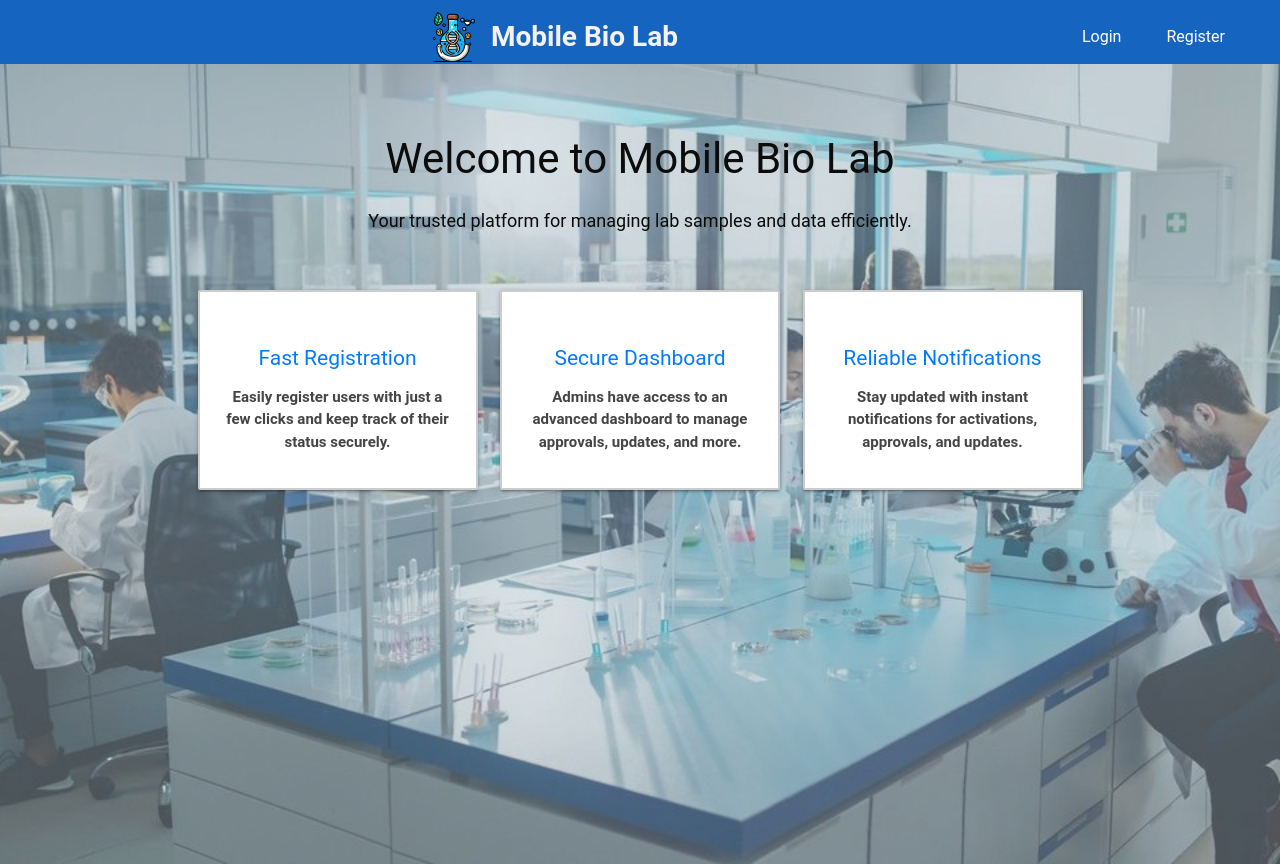
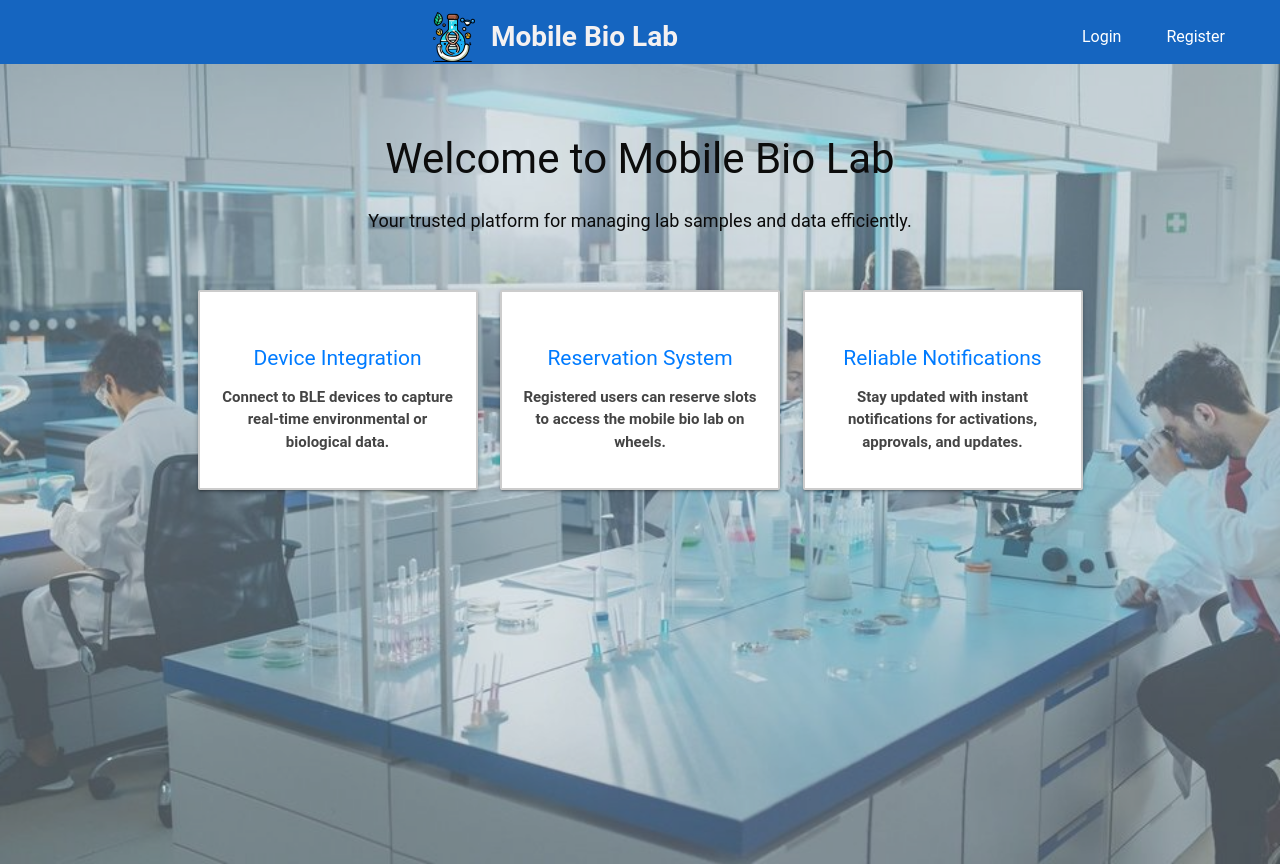
Before and after one commit to Romi-2/Mobile-Bio-Lab-Fullstack, a React (Vite) app in the folder Frontend/Mobile-Bio-Lab/: page /home in a window 1280 px wide. Built offline with nearby package versions, Linux system fonts and the light colour scheme.

Commit message:
Fix bug related to eye button is fixed

```diff
--- a/Frontend/Mobile-Bio-Lab/src/pages/Home.tsx
+++ b/Frontend/Mobile-Bio-Lab/src/pages/Home.tsx
@@ -10,17 +10,15 @@ function Home() {
 
       <section className="home-content">
         <div className="card">
-          <h2>Fast Registration</h2>
+          <h2>Device Integration</h2>
           <p>
-            Easily register users with just a few clicks and keep track of their
-            status securely.
+            Connect to BLE devices to capture real-time environmental or biological data.
           </p>
         </div>
         <div className="card">
-          <h2>Secure Dashboard</h2>
+          <h2>Reservation System</h2>
           <p>
-            Admins have access to an advanced dashboard to manage approvals,
-            updates, and more.
+            Registered users can reserve slots to access the mobile bio lab on wheels.
           </p>
         </div>
         <div className="card">
```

++++++

● What this task involves
Repeat the listing word for word, omitting the pictures.

● Exercise response
Before and after one commit to Romi-2/Mobile-Bio-Lab-Fullstack, a React (Vite) app in the folder Frontend/Mobile-Bio-Lab/: page /home in a window 1280 px wide. Built offline with nearby package versions, Linux system fonts and the light colour scheme.

Commit message:
Fix bug related to eye button is fixed

```diff
--- a/Frontend/Mobile-Bio-Lab/src/pages/Home.tsx
+++ b/Frontend/Mobile-Bio-Lab/src/pages/Home.tsx
@@ -10,17 +10,15 @@ function Home() {
 
       <section className="home-content">
         <div className="card">
-          <h2>Fast Registration</h2>
+          <h2>Device Integration</h2>
           <p>
-            Easily register users with just a few clicks and keep track of their
-            status securely.
+            Connect to BLE devices to capture real-time environmental or biological data.
           </p>
         </div>
         <div className="card">
-          <h2>Secure Dashboard</h2>
+          <h2>Reservation System</h2>
           <p>
-            Admins have access to an advanced dashboard to manage approvals,
-            updates, and more.
+            Registered users can reserve slots to access the mobile bio lab on wheels.
           </p>
         </div>
         <div className="card">
```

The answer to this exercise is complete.